He was my ninth grade algebra teacher and he was as tough as nails. “Tough as nails” is somewhat of a cliche, but Jim Stark really was a tough son of a gun. He was a Vietnam veteran who spent 20 years in Navy. I don’t know what led him to teaching math in an overcrowded high school, but he did it and he did it well.
This was only 12 years ago, so corporal punishment had been long since abolished from our school district. Mr. Stark didn’t seem to pay much attention to that rule though, and would frequently administer what he called “Starkos” to the back of our heads if he caught us slacking or being brats.
For some reason we all loved him. For the record, I still suck at math, but he held me to a higher standard than many of my other math teachers. He cared, which I think is the mark of a truly great teacher. Unfortunately, he died last year.
Stark was one of a handful of great teachers I had throughout high school and college. I’ve always been extremely grateful for those people and I try not to take them for granted. Many students across the country don’t have nearly the same access.
Kim Eckert, a Brusly High School teacher, was recently named Louisiana’s teacher of the year. This is an amazing accomplishment that I hope everyone in the area takes note of. Good teachers can be extremely hard to come by.
I frequently hear people say that we don’t pay our public school teachers nearly enough for the hard work they do. This is probably true.
But before we pay them their proper due, it’s important to recognize that their work isn’t just difficult, it’s life changing. You can’t pay a good teacher enough money.

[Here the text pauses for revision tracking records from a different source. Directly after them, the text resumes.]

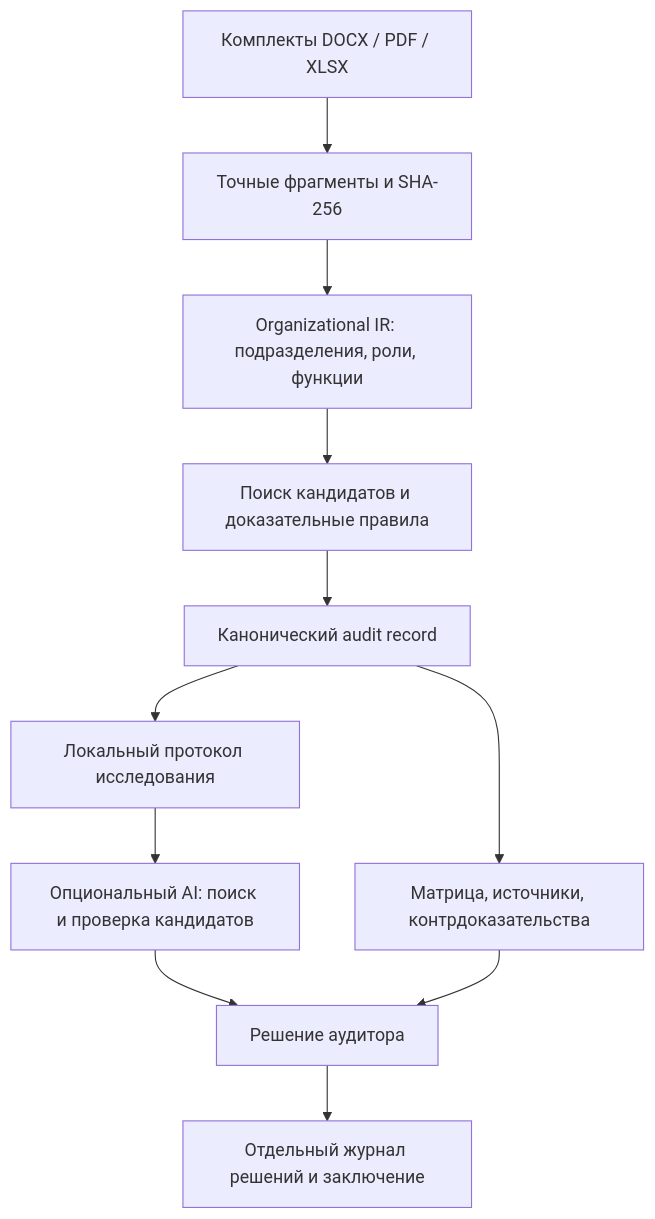
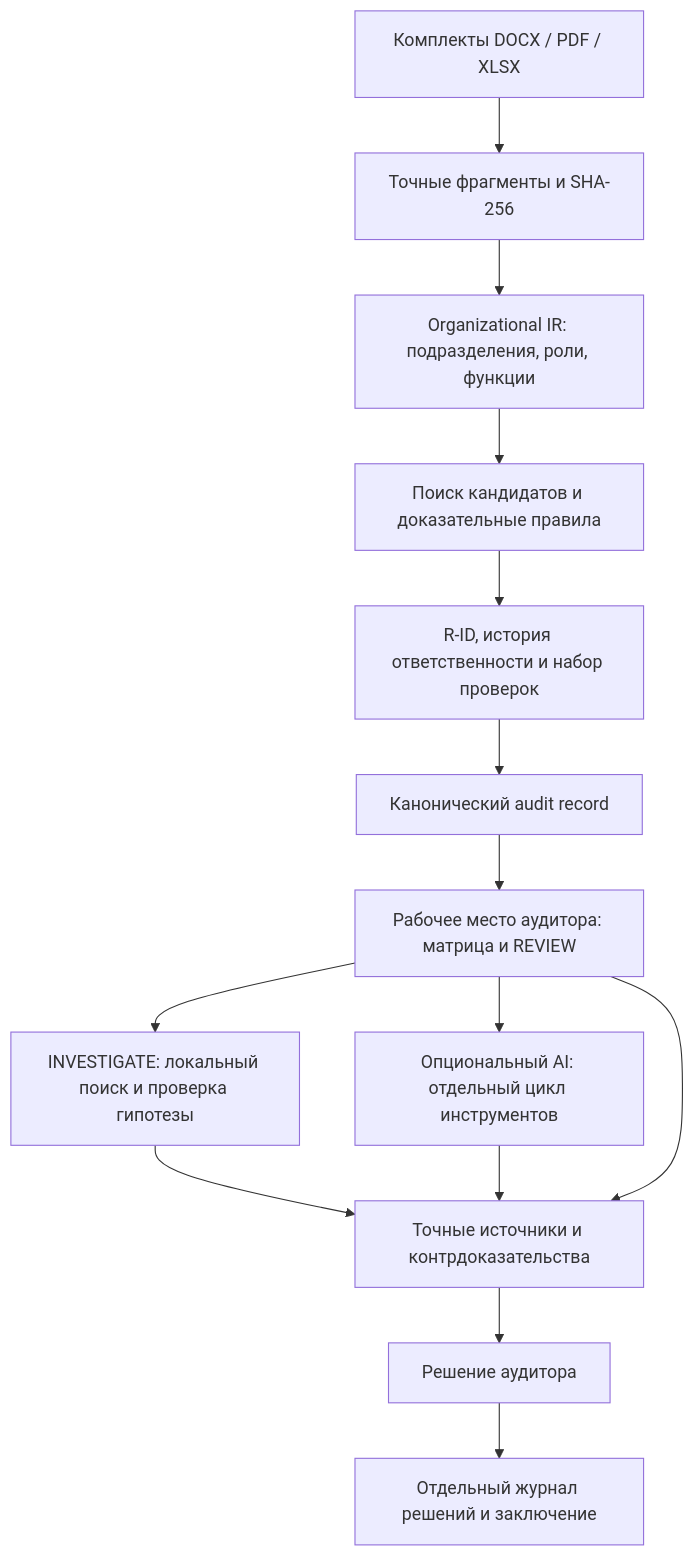
One commit to BAITC-Hacks/hack-001016ea-intent changed the diagram in README.md. Above: the diagram before and after it, drawn with Mermaid. The commit also changed other lines of this file, not shown here.

````diff
--- a/README.md
+++ b/README.md
@@ -89,13 +112,16 @@
 ```mermaid
 flowchart TD
     A[Комплекты DOCX / PDF / XLSX] --> B[Точные фрагменты и SHA-256]
     B --> C[Organizational IR: подразделения, роли, функции]
     C --> D[Поиск кандидатов и доказательные правила]
-    D --> E[Канонический audit record]
-    E --> F[Матрица, источники, контрдоказательства]
-    E --> G[Локальный протокол исследования]
-    G --> H[Опциональный AI: поиск и проверка кандидатов]
-    H --> I[Решение аудитора]
-    F --> I
+    D --> E[R-ID, история ответственности и набор проверок]
+    E --> F[Канонический audit record]
+    F --> G[Рабочее место аудитора: матрица и REVIEW]
+    G --> H[INVESTIGATE: локальный поиск и проверка гипотезы]
+    G --> K[Опциональный AI: отдельный цикл инструментов]
+    H --> L[Точные источники и контрдоказательства]
+    K --> L
+    G --> L
+    L --> I[Решение аудитора]
     I --> J[Отдельный журнал решений и заключение]
 ```
````
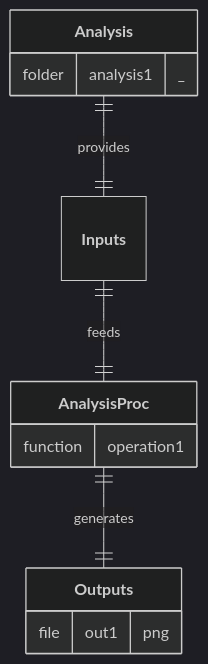
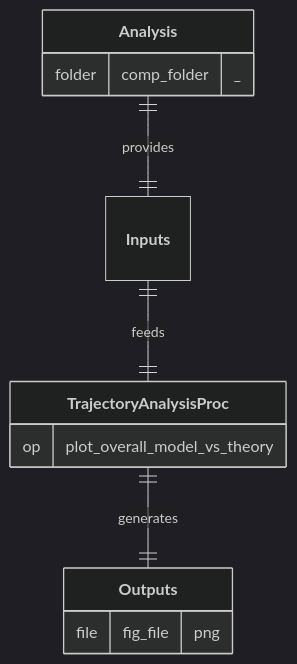
One commit to nuremics/nuremics-labs changed the diagram in src/labs/procs/general/TrajectoryAnalysisProc/README.md. Above: the diagram before and after it, drawn with Mermaid (dark theme). The commit also changed other lines of this file and 2 other files, not shown here.

Commit message:
update TrajectoryAnalysisProc

````diff
--- a/src/labs/procs/general/TrajectoryAnalysisProc/README.md
+++ b/src/labs/procs/general/TrajectoryAnalysisProc/README.md
@@ -3,16 +14,16 @@
 ```mermaid
 erDiagram
   **Analysis** ||--|| **Inputs** : provides
-  **Inputs** ||--|| **AnalysisProc** : feeds
-  **AnalysisProc** ||--|| **Outputs** : generates
+  **Inputs** ||--|| **TrajectoryAnalysisProc** : feeds
+  **TrajectoryAnalysisProc** ||--|| **Outputs** : generates
 
   **Analysis** {
-    folder analysis1 "_"
+    folder comp_folder "_"
   }
-  **AnalysisProc** {
-    function operation1
+  **TrajectoryAnalysisProc** {
+    op plot_overall_model_vs_theory
   }
   **Outputs** {
-    file out1 "png"
+    file fig_file "png"
   }
 ```
````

I’m not perfect, but I’m proud of who I am. Much of that is due to the work of a few teachers. I’d ask that you take a moment of your time to recall the teachers in your life who helped make you you.